Glycolysis is a biochemical pathway used to obtain energy from carbohydrates. A very interesting fact about glycolysis is that it can occur in almost any living organism, usually under anaerobic conditions, and in mammals such as ourselves, glycolysis is occurring in every part of our bodies at any given moment.
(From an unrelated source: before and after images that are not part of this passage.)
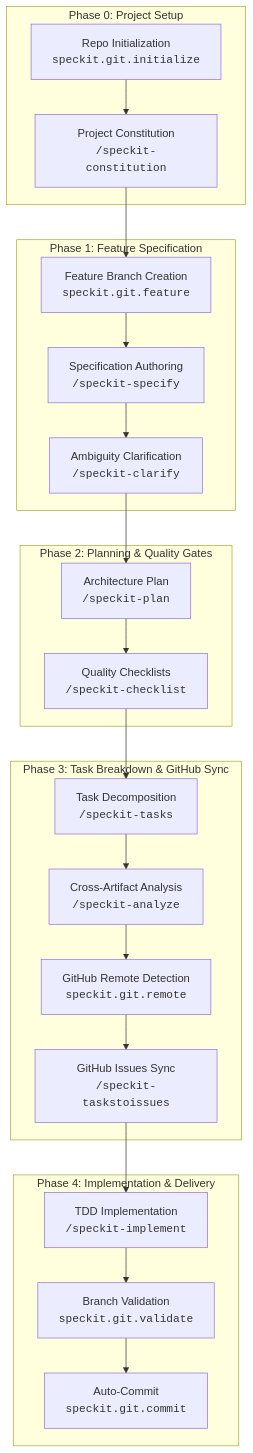
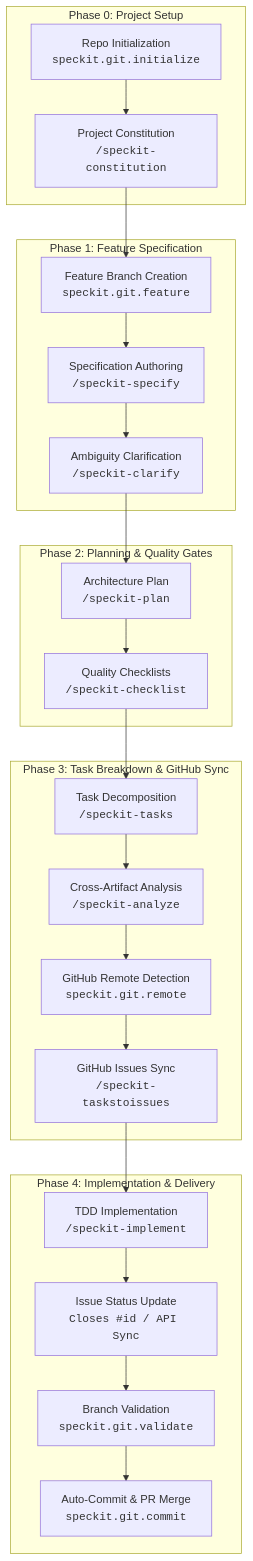
One commit to ansgohar/spec-kit changed the diagram in SpecKitGithub.md. Above: the diagram before and after it, drawn with Mermaid. The commit also changed other lines of this file, not shown here.

First line of the commit message:
Document post-implementation GitHub issue closing

````diff
--- a/SpecKitGithub.md
+++ b/SpecKitGithub.md
@@ -38,34 +49,35 @@
 ```mermaid
 flowchart TD
     subgraph Phase 0: Project Setup
         A[Repo Initialization<br/><code>speckit.git.initialize</code>] --> B[Project Constitution<br/><code>/speckit-constitution</code>]
     end
 
     subgraph Phase 1: Feature Specification
         B --> C[Feature Branch Creation<br/><code>speckit.git.feature</code>]
         C --> D[Specification Authoring<br/><code>/speckit-specify</code>]
         D --> E[Ambiguity Clarification<br/><code>/speckit-clarify</code>]
     end
 
     subgraph Phase 2: Planning & Quality Gates
         E --> F[Architecture Plan<br/><code>/speckit-plan</code>]
         F --> G[Quality Checklists<br/><code>/speckit-checklist</code>]
     end
 
     subgraph Phase 3: Task Breakdown & GitHub Sync
         G --> H[Task Decomposition<br/><code>/speckit-tasks</code>]
         H --> I[Cross-Artifact Analysis<br/><code>/speckit-analyze</code>]
         I --> J[GitHub Remote Detection<br/><code>speckit.git.remote</code>]
         J --> K[GitHub Issues Sync<br/><code>/speckit-taskstoissues</code>]
     end
 
     subgraph Phase 4: Implementation & Delivery
         K --> L[TDD Implementation<br/><code>/speckit-implement</code>]
-        L --> M[Branch Validation<br/><code>speckit.git.validate</code>]
-        M --> N[Auto-Commit<br/><code>speckit.git.commit</code>]
+        L --> M[Issue Status Update<br/><code>Closes #id / API Sync</code>]
+        M --> N[Branch Validation<br/><code>speckit.git.validate</code>]
+        N --> O[Auto-Commit & PR Merge<br/><code>speckit.git.commit</code>]
     end
 
     classDef setup fill:#f9f,stroke:#333,stroke-width:1px;
     classDef git fill:#bbf,stroke:#333,stroke-width:1px;
     classDef core fill:#dfd,stroke:#333,stroke-width:1px;
 ```
````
However, like most things in this cruel, cold world… there’s a dark side to glycolysis…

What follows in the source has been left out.